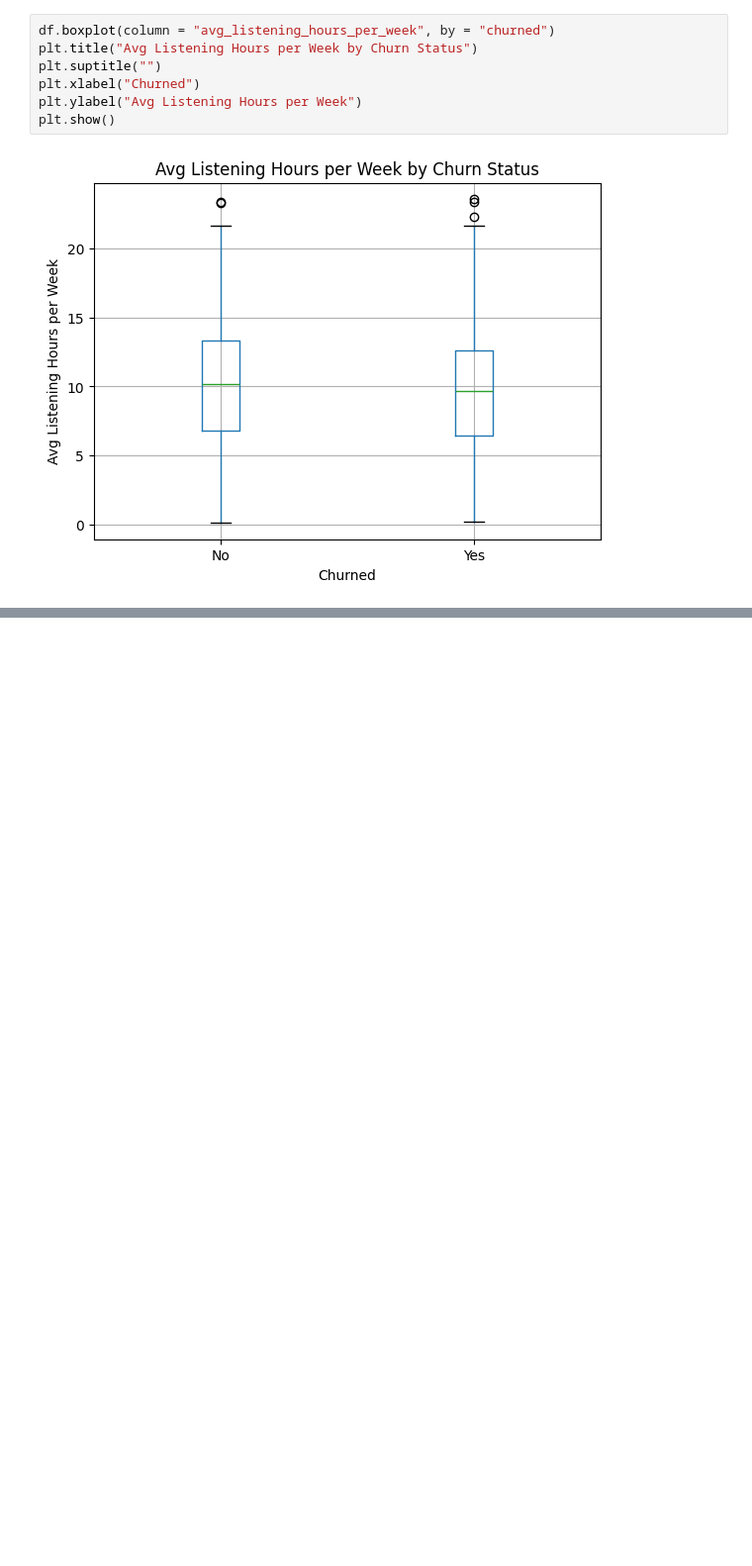
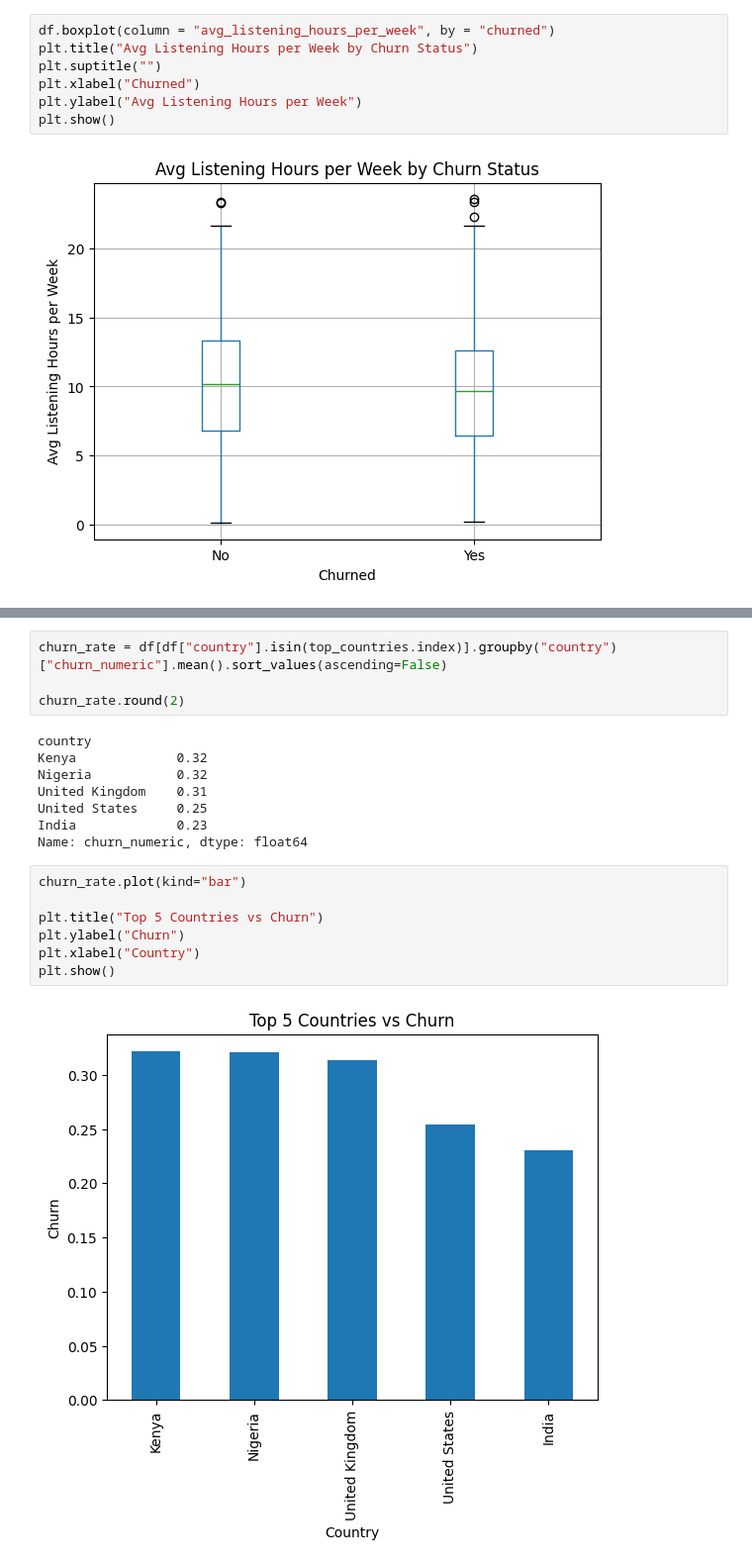
Before and after one commit to PrajwolKhadka/DataSprint, a Jupyter notebook: datawave_analysis.ipynb, the cells around one changed output, grey strips where cells are left out. Shown: that part at 99% size. Drawn from its saved outputs; the diff is of its cells as text; blank space fills up the shorter version.

```diff
--- a/datawave_analysis.ipynb
+++ b/datawave_analysis.ipynb
@@ -241,0 +339,21 @@ plt.show()
+# %%
+churn_rate = df[df["country"].isin(top_countries.index)].groupby("country")["churn_numeric"].mean().sort_values(ascending=False)
+
+churn_rate.round(2)
+# %% [output]
+country
+Kenya             0.32
+Nigeria           0.32
+United Kingdom    0.31
+United States     0.25
+India             0.23
+Name: churn_numeric, dtype: float64
+# %%
+churn_rate.plot(kind="bar")
+
+plt.title("Top 5 Countries vs Churn")
+plt.ylabel("Churn")
+plt.xlabel("Country")
+plt.show()
+# %% [output]
+[figure, added]
```
Also changed, not shown: parts of 18 cells of this notebook.
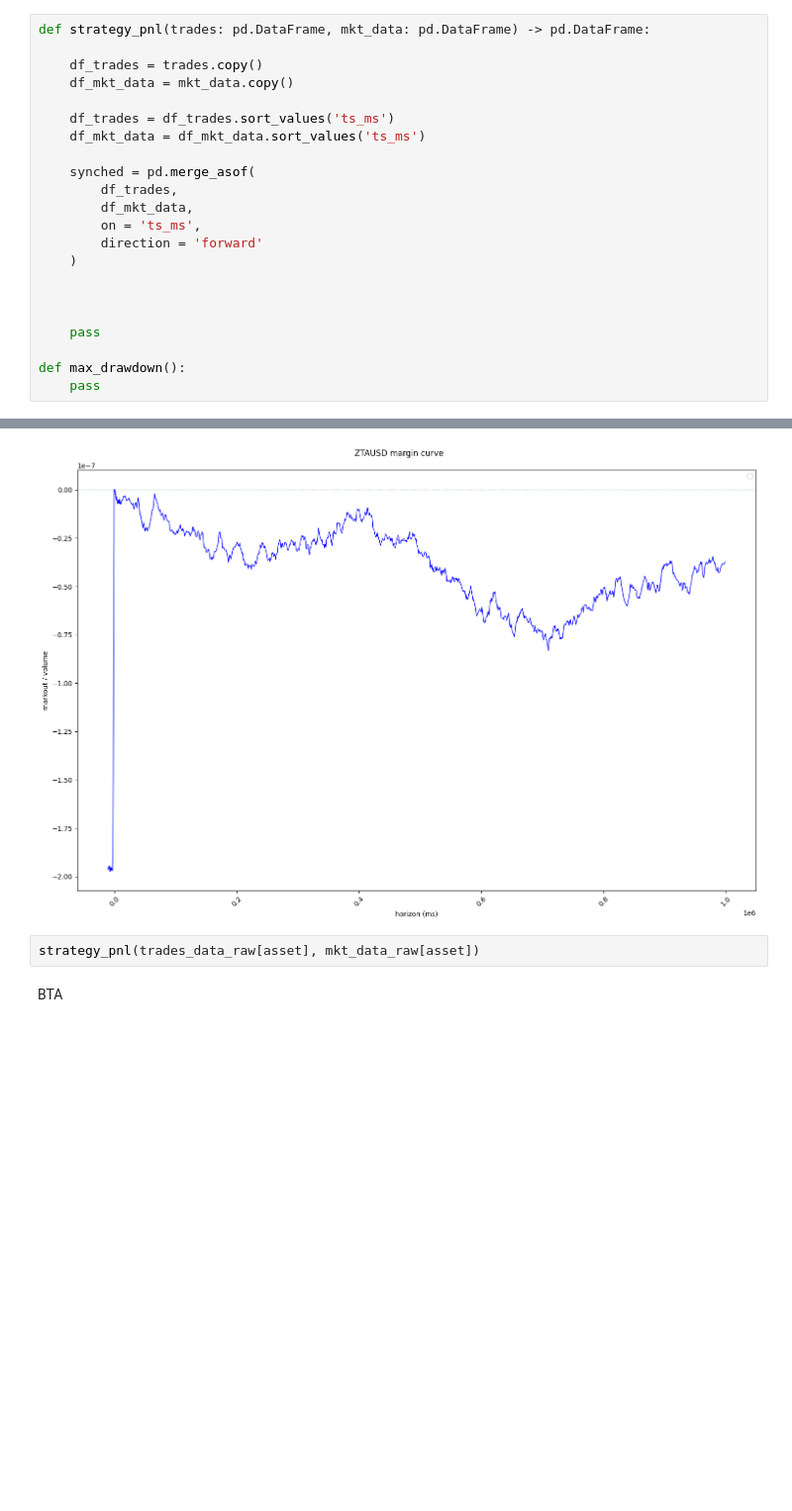
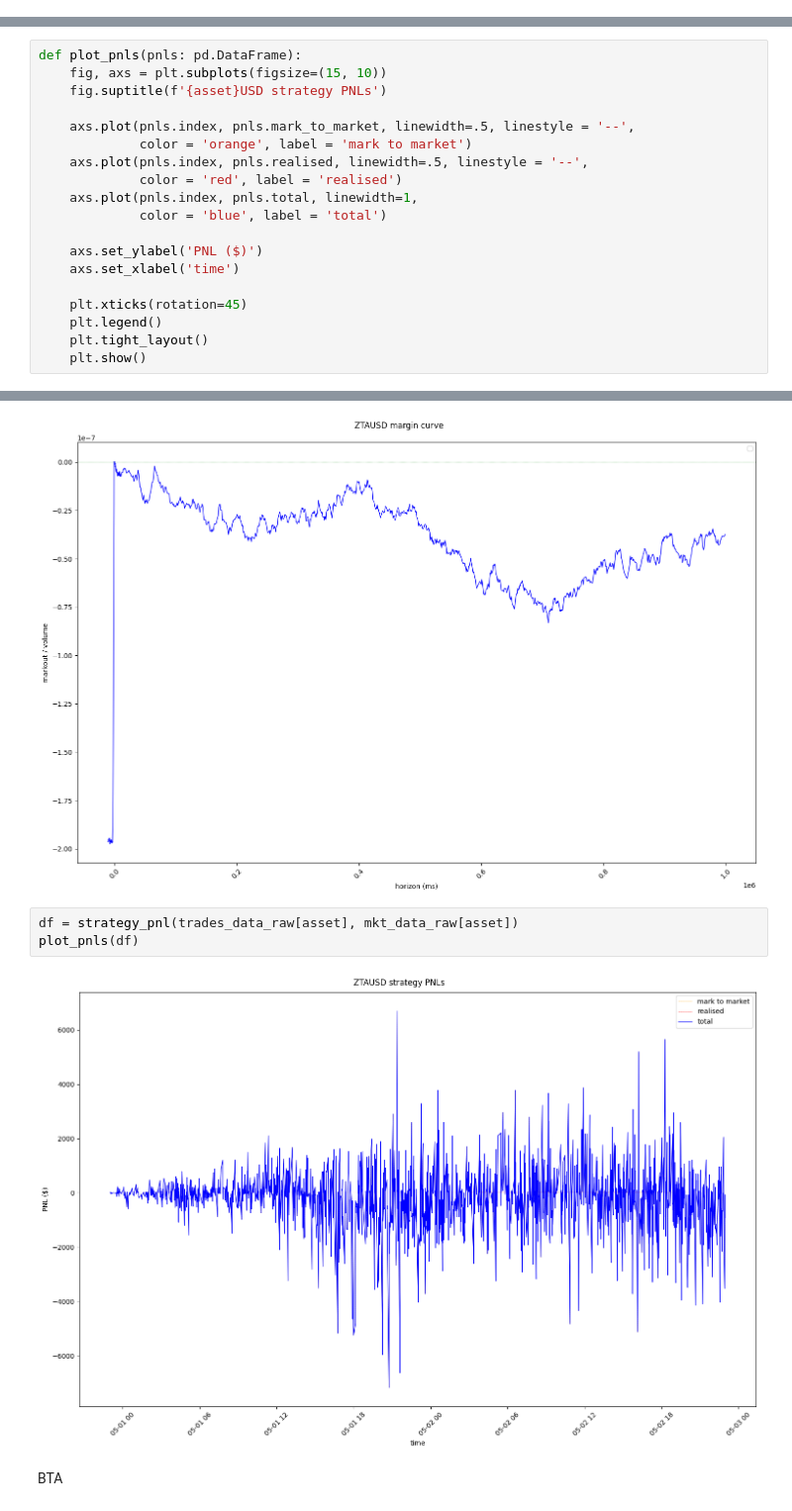
Before and after one commit to victorsnchz/FX_PNLs, a Jupyter notebook: assignment.ipynb, the cells around one changed output, grey strips where cells are left out. Shown at 99% size. Drawn from its saved outputs; the diff is of its cells as text; blank space fills up the shorter version.

```diff
--- a/assignment.ipynb
+++ b/assignment.ipynb
@@ -224,25 +224,3 @@ def plot_margin(margins: pd.DataFrame) -> pd.DataFrame:
     plt.legend()
     plt.tight_layout()
     plt.show()
-# %%
-def strategy_pnl(trades: pd.DataFrame, mkt_data: pd.DataFrame) -> pd.DataFrame:
-
-    df_trades = trades.copy()
-    df_mkt_data = mkt_data.copy()
-
-    df_trades = df_trades.sort_values('ts_ms')
-    df_mkt_data = df_mkt_data.sort_values('ts_ms')
-
-    synched = pd.merge_asof(
-        df_trades,
-        df_mkt_data,
-        on = 'ts_ms',
-        direction = 'forward'
-    )
-
-
-
-    pass
-
-def max_drawdown():
-    pass
@@ -249,3 +296,22 @@ def max_drawdown():
+# %%
+def plot_pnls(pnls: pd.DataFrame):
+    fig, axs = plt.subplots(figsize=(15, 10))
+    fig.suptitle(f'{asset}USD strategy PNLs')
+
+    axs.plot(pnls.index, pnls.mark_to_market, linewidth=.5, linestyle = '--',
+             color = 'orange', label = 'mark to market')
+    axs.plot(pnls.index, pnls.realised, linewidth=.5, linestyle = '--',
+             color = 'red', label = 'realised')
+    axs.plot(pnls.index, pnls.total, linewidth=1,
+             color = 'blue', label = 'total')
+
+    axs.set_ylabel('PNL ($)')
+    axs.set_xlabel('time')
+
+    plt.xticks(rotation=45)
+    plt.legend()
+    plt.tight_layout()
+    plt.show()
 # %% [markdown]
 ZTA
 # %%
@@ -259,7 +327,10 @@ plot_margin(trades_margin)
 # %% [output]
 [figure]
 # %%
-strategy_pnl(trades_data_raw[asset], mkt_data_raw[asset])
+df = strategy_pnl(trades_data_raw[asset], mkt_data_raw[asset])
+plot_pnls(df)
+# %% [output]
+[figure, added]
 # %% [markdown]
 BTA
 # %%
```
Also changed, not shown: parts of 8 cells of this notebook.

(GOAL OF THE EXERCISE): The preceding entries are to be written out again exactly, with the pictures removed.

(FINISHED TASK):
Before and after one commit to PrajwolKhadka/DataSprint, a Jupyter notebook: datawave_analysis.ipynb, the cells around one changed output, grey strips where cells are left out. Shown: that part at 99% size. Drawn from its saved outputs; the diff is of its cells as text; blank space fills up the shorter version.

```diff
--- a/datawave_analysis.ipynb
+++ b/datawave_analysis.ipynb
@@ -241,0 +339,21 @@ plt.show()
+# %%
+churn_rate = df[df["country"].isin(top_countries.index)].groupby("country")["churn_numeric"].mean().sort_values(ascending=False)
+
+churn_rate.round(2)
+# %% [output]
+country
+Kenya             0.32
+Nigeria           0.32
+United Kingdom    0.31
+United States     0.25
+India             0.23
+Name: churn_numeric, dtype: float64
+# %%
+churn_rate.plot(kind="bar")
+
+plt.title("Top 5 Countries vs Churn")
+plt.ylabel("Churn")
+plt.xlabel("Country")
+plt.show()
+# %% [output]
+[figure, added]
```
Also changed, not shown: parts of 18 cells of this notebook.
Before and after one commit to victorsnchz/FX_PNLs, a Jupyter notebook: assignment.ipynb, the cells around one changed output, grey strips where cells are left out. Shown at 99% size. Drawn from its saved outputs; the diff is of its cells as text; blank space fills up the shorter version.

```diff
--- a/assignment.ipynb
+++ b/assignment.ipynb
@@ -224,25 +224,3 @@ def plot_margin(margins: pd.DataFrame) -> pd.DataFrame:
     plt.legend()
     plt.tight_layout()
     plt.show()
-# %%
-def strategy_pnl(trades: pd.DataFrame, mkt_data: pd.DataFrame) -> pd.DataFrame:
-
-    df_trades = trades.copy()
-    df_mkt_data = mkt_data.copy()
-
-    df_trades = df_trades.sort_values('ts_ms')
-    df_mkt_data = df_mkt_data.sort_values('ts_ms')
-
-    synched = pd.merge_asof(
-        df_trades,
-        df_mkt_data,
-        on = 'ts_ms',
-        direction = 'forward'
-    )
-
-
-
-    pass
-
-def max_drawdown():
-    pass
@@ -249,3 +296,22 @@ def max_drawdown():
+# %%
+def plot_pnls(pnls: pd.DataFrame):
+    fig, axs = plt.subplots(figsize=(15, 10))
+    fig.suptitle(f'{asset}USD strategy PNLs')
+
+    axs.plot(pnls.index, pnls.mark_to_market, linewidth=.5, linestyle = '--',
+             color = 'orange', label = 'mark to market')
+    axs.plot(pnls.index, pnls.realised, linewidth=.5, linestyle = '--',
+             color = 'red', label = 'realised')
+    axs.plot(pnls.index, pnls.total, linewidth=1,
+             color = 'blue', label = 'total')
+
+    axs.set_ylabel('PNL ($)')
+    axs.set_xlabel('time')
+
+    plt.xticks(rotation=45)
+    plt.legend()
+    plt.tight_layout()
+    plt.show()
 # %% [markdown]
 ZTA
 # %%
@@ -259,7 +327,10 @@ plot_margin(trades_margin)
 # %% [output]
 [figure]
 # %%
-strategy_pnl(trades_data_raw[asset], mkt_data_raw[asset])
+df = strategy_pnl(trades_data_raw[asset], mkt_data_raw[asset])
+plot_pnls(df)
+# %% [output]
+[figure, added]
 # %% [markdown]
 BTA
 # %%
```
Also changed, not shown: parts of 8 cells of this notebook.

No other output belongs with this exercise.